> [Task prompt]
The expected output is the full set of entries, retyped verbatim, pictures excluded.

BEGIN Working data

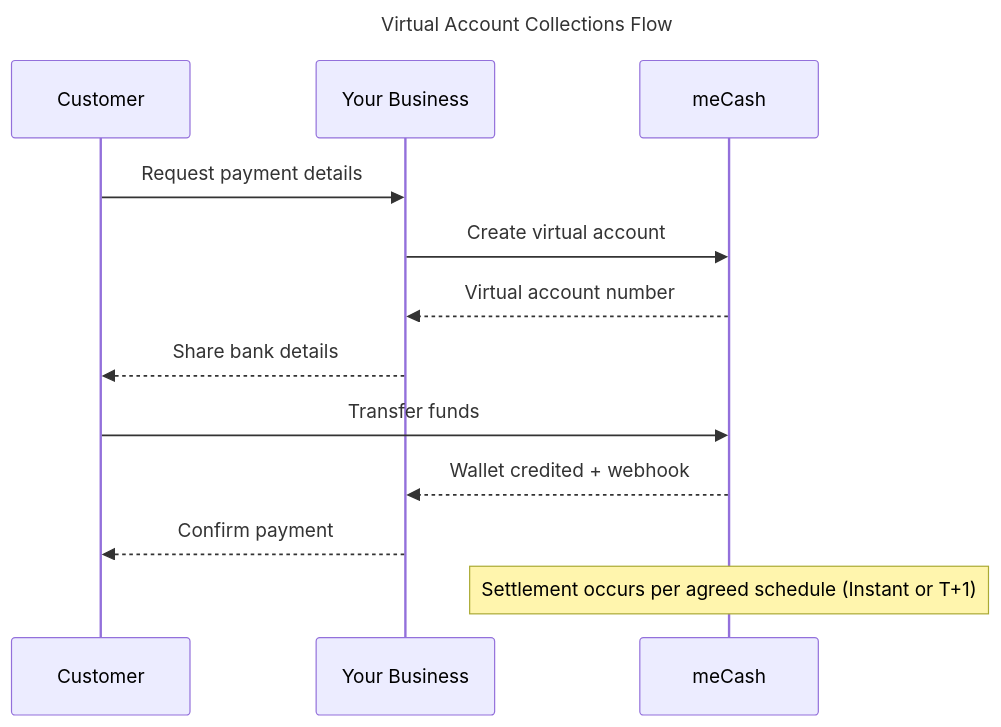
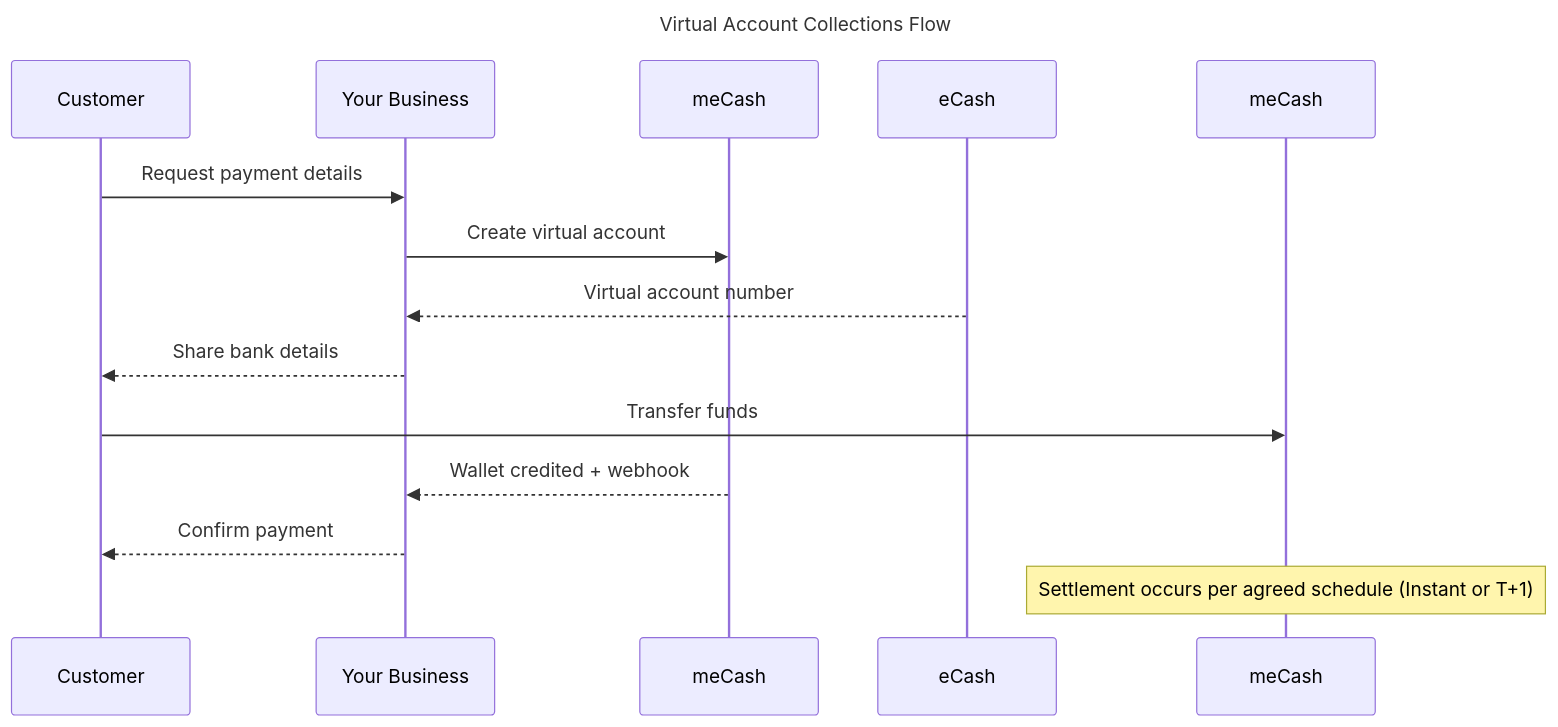
Before and after one commit to Ejiro-mecash/docs: the diagram in virtual-accounts-docs/about-virtual-account.mdx, drawn with Mermaid. The commit also changed other lines of this file and 1 other file, not shown here.

````diff
--- a/virtual-accounts-docs/about-virtual-account.mdx
+++ b/virtual-accounts-docs/about-virtual-account.mdx
@@ -60,19 +61,19 @@
 ```mermaid
 sequenceDiagram
     title: Virtual Account Collections Flow
 
     participant Customer
     participant Business as Your Business
     participant MeCash as meCash
 
     Customer->>Business: Request payment details
     Business->>MeCash: Create virtual account
-    MeCash-->>Business: Virtual account number
+    eCash-->>Business: Virtual account number
     Business-->>Customer: Share bank details
 
-    Customer->>MeCash: Transfer funds
+    Customer->>meCash: Transfer funds
     MeCash-->>Business: Wallet credited + webhook
     Business-->>Customer: Confirm payment
 
-    Note over MeCash: Settlement occurs per agreed schedule (Instant or T+1)
+    Note over meCash: Settlement occurs per agreed schedule (Instant or T+1)
 ```
````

END Working data

> [Reply to the task]
Before and after one commit to Ejiro-mecash/docs: the diagram in virtual-accounts-docs/about-virtual-account.mdx, drawn with Mermaid. The commit also changed other lines of this file and 1 other file, not shown here.

````diff
--- a/virtual-accounts-docs/about-virtual-account.mdx
+++ b/virtual-accounts-docs/about-virtual-account.mdx
@@ -60,19 +61,19 @@
 ```mermaid
 sequenceDiagram
     title: Virtual Account Collections Flow
 
     participant Customer
     participant Business as Your Business
     participant MeCash as meCash
 
     Customer->>Business: Request payment details
     Business->>MeCash: Create virtual account
-    MeCash-->>Business: Virtual account number
+    eCash-->>Business: Virtual account number
     Business-->>Customer: Share bank details
 
-    Customer->>MeCash: Transfer funds
+    Customer->>meCash: Transfer funds
     MeCash-->>Business: Wallet credited + webhook
     Business-->>Customer: Confirm payment
 
-    Note over MeCash: Settlement occurs per agreed schedule (Instant or T+1)
+    Note over meCash: Settlement occurs per agreed schedule (Instant or T+1)
 ```
````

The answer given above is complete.